- [Stored data entries]:
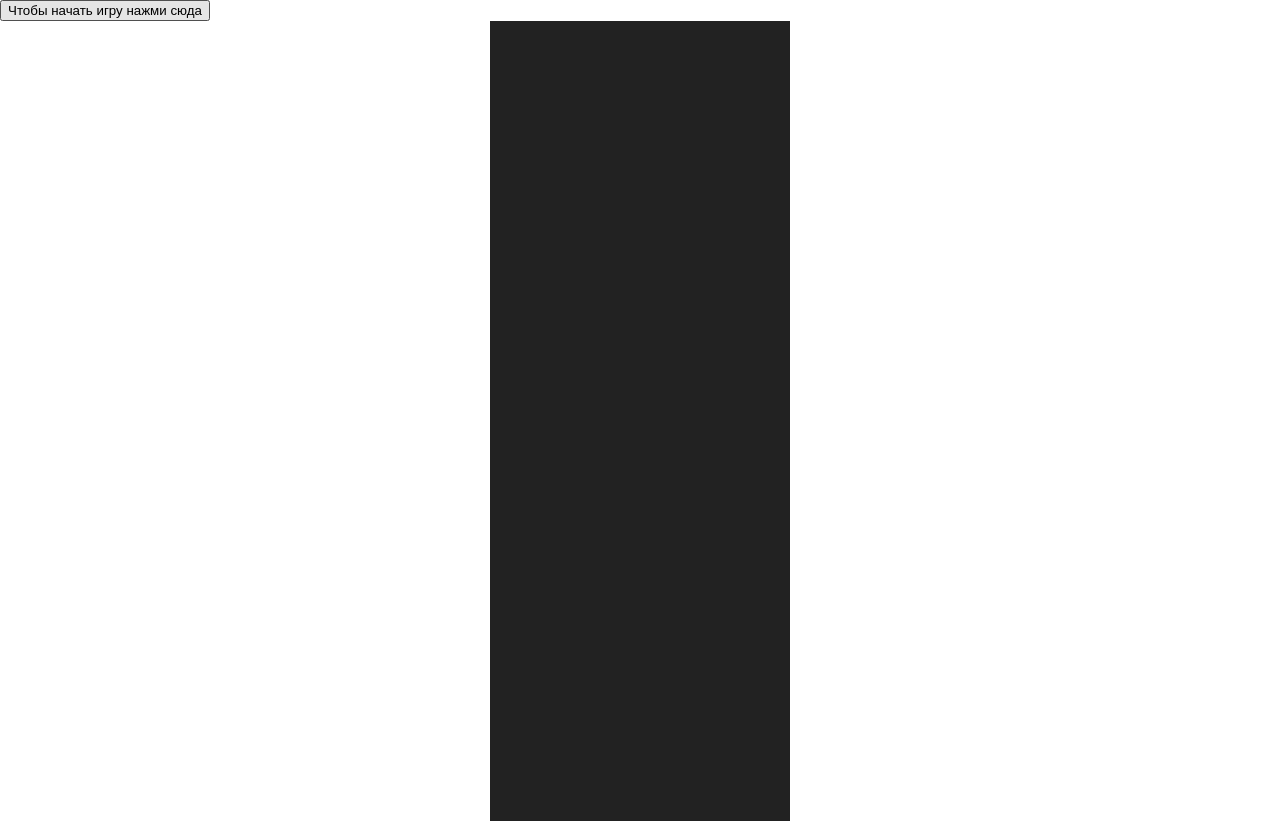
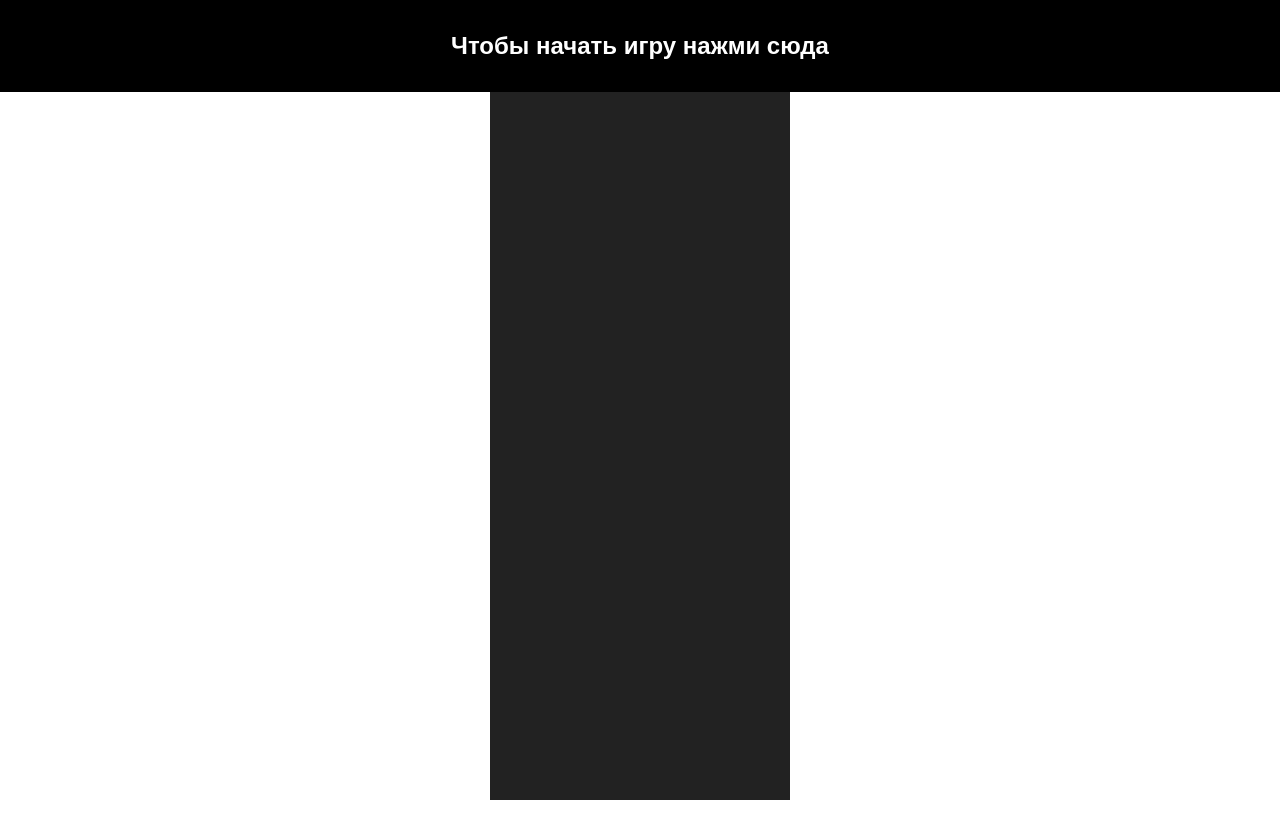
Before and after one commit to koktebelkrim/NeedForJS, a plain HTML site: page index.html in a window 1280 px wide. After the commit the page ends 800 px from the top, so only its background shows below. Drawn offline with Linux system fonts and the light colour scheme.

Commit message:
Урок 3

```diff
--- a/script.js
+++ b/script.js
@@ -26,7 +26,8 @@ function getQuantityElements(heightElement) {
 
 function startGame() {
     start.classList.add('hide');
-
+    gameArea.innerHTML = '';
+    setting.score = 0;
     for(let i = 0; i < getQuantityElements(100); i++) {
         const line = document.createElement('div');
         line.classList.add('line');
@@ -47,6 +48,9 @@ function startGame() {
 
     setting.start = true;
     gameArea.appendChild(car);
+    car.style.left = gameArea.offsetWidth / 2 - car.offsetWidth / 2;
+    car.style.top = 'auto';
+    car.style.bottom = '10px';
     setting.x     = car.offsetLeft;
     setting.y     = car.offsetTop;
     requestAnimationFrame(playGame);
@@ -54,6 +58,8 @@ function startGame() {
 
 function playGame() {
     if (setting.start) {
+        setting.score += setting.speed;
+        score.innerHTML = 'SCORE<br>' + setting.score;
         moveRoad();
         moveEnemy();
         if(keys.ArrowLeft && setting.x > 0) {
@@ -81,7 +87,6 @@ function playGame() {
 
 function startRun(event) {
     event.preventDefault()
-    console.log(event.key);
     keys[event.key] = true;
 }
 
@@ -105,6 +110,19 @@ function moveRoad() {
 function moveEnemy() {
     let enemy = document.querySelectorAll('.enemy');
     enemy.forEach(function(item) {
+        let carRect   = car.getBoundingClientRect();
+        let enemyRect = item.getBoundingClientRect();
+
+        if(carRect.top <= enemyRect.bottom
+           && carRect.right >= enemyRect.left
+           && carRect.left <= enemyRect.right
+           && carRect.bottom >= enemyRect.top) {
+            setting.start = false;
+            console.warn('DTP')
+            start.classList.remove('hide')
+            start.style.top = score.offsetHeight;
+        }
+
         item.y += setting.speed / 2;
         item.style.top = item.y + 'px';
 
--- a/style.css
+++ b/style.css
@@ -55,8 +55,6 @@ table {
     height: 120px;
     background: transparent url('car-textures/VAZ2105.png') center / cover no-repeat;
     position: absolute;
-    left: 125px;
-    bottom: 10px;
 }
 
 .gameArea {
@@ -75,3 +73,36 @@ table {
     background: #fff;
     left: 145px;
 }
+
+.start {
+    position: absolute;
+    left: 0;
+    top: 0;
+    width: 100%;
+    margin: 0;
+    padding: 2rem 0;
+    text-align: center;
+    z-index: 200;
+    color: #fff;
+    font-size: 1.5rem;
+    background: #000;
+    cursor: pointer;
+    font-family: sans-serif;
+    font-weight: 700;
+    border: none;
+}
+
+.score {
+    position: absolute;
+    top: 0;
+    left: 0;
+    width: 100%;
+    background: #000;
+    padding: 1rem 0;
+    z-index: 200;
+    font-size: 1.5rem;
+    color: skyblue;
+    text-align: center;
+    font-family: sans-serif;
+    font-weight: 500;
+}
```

==

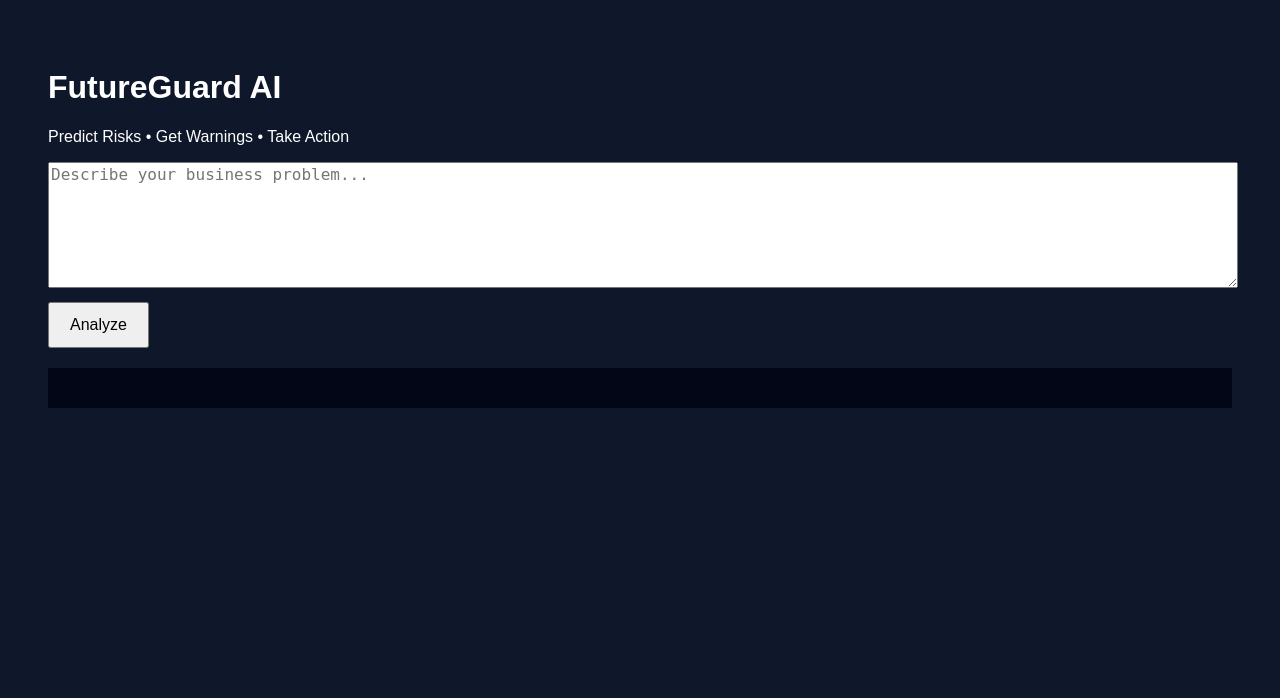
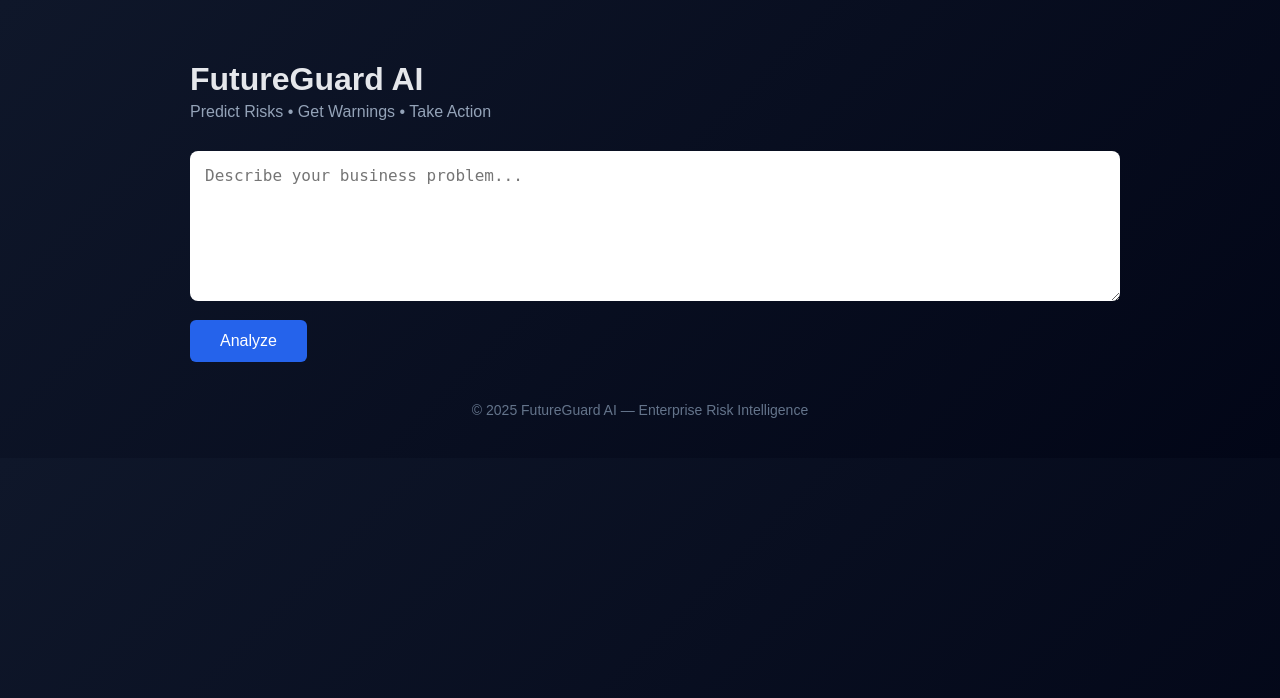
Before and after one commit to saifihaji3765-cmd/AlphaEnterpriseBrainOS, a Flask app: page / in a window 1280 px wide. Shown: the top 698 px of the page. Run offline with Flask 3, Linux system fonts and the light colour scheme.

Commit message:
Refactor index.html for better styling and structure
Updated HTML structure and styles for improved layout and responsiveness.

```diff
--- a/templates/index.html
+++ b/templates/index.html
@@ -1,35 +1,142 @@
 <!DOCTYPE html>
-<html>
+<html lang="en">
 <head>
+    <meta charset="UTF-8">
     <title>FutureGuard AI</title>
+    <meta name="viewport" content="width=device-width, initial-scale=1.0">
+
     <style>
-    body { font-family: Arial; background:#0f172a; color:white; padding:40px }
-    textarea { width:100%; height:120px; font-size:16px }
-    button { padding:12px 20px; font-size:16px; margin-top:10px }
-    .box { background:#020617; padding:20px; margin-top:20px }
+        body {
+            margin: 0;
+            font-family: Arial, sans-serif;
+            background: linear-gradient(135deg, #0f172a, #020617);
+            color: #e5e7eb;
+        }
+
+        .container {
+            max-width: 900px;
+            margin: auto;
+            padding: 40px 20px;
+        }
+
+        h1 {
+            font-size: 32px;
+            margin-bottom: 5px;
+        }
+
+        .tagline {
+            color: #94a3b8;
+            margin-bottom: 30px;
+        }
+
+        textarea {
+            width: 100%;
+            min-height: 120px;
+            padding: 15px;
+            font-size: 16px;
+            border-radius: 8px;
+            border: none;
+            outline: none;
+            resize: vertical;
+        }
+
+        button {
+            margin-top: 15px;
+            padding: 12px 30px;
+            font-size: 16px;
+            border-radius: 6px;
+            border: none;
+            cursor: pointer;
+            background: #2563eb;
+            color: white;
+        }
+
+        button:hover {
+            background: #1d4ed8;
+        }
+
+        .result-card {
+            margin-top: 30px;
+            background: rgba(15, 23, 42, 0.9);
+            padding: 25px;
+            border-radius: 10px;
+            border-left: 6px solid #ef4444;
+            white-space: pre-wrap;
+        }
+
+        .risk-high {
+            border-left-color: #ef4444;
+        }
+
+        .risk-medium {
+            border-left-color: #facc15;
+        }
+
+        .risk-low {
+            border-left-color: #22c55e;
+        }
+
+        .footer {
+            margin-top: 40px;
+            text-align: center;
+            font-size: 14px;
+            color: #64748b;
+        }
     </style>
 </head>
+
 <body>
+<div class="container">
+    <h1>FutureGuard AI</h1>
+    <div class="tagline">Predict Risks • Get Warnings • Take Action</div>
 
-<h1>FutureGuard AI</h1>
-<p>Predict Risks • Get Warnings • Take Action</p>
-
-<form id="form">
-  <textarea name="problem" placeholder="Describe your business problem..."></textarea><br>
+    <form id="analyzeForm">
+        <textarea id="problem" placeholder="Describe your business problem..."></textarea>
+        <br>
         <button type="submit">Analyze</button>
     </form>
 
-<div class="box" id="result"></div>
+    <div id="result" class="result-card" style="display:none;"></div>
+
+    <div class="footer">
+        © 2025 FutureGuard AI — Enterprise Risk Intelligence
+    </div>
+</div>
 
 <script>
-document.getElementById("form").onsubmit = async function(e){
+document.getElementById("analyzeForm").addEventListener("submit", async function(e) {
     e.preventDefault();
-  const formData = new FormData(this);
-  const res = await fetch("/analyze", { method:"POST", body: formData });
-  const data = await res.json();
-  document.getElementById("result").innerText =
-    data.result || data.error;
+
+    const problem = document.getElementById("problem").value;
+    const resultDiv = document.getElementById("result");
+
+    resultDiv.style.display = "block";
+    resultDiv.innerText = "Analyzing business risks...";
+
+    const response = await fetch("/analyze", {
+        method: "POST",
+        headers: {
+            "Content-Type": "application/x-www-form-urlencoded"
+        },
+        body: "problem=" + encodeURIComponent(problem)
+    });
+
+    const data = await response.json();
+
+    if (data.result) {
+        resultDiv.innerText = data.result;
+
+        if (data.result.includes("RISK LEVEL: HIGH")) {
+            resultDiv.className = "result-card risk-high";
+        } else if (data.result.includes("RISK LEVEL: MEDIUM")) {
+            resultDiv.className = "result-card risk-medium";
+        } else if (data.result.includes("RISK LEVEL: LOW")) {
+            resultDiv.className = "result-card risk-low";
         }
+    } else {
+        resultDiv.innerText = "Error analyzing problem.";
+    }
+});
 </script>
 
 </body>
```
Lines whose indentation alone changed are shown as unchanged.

- [What you are asked to do]: Which lines above contain the word "scheme"? Copy each one.

- [Reply]:
Before and after one commit to koktebelkrim/NeedForJS, a plain HTML site: page index.html in a window 1280 px wide. After the commit the page ends 800 px from the top, so only its background shows below. Drawn offline with Linux system fonts and the light colour scheme.
Before and after one commit to saifihaji3765-cmd/AlphaEnterpriseBrainOS, a Flask app: page / in a window 1280 px wide. Shown: the top 698 px of the page. Run offline with Flask 3, Linux system fonts and the light colour scheme.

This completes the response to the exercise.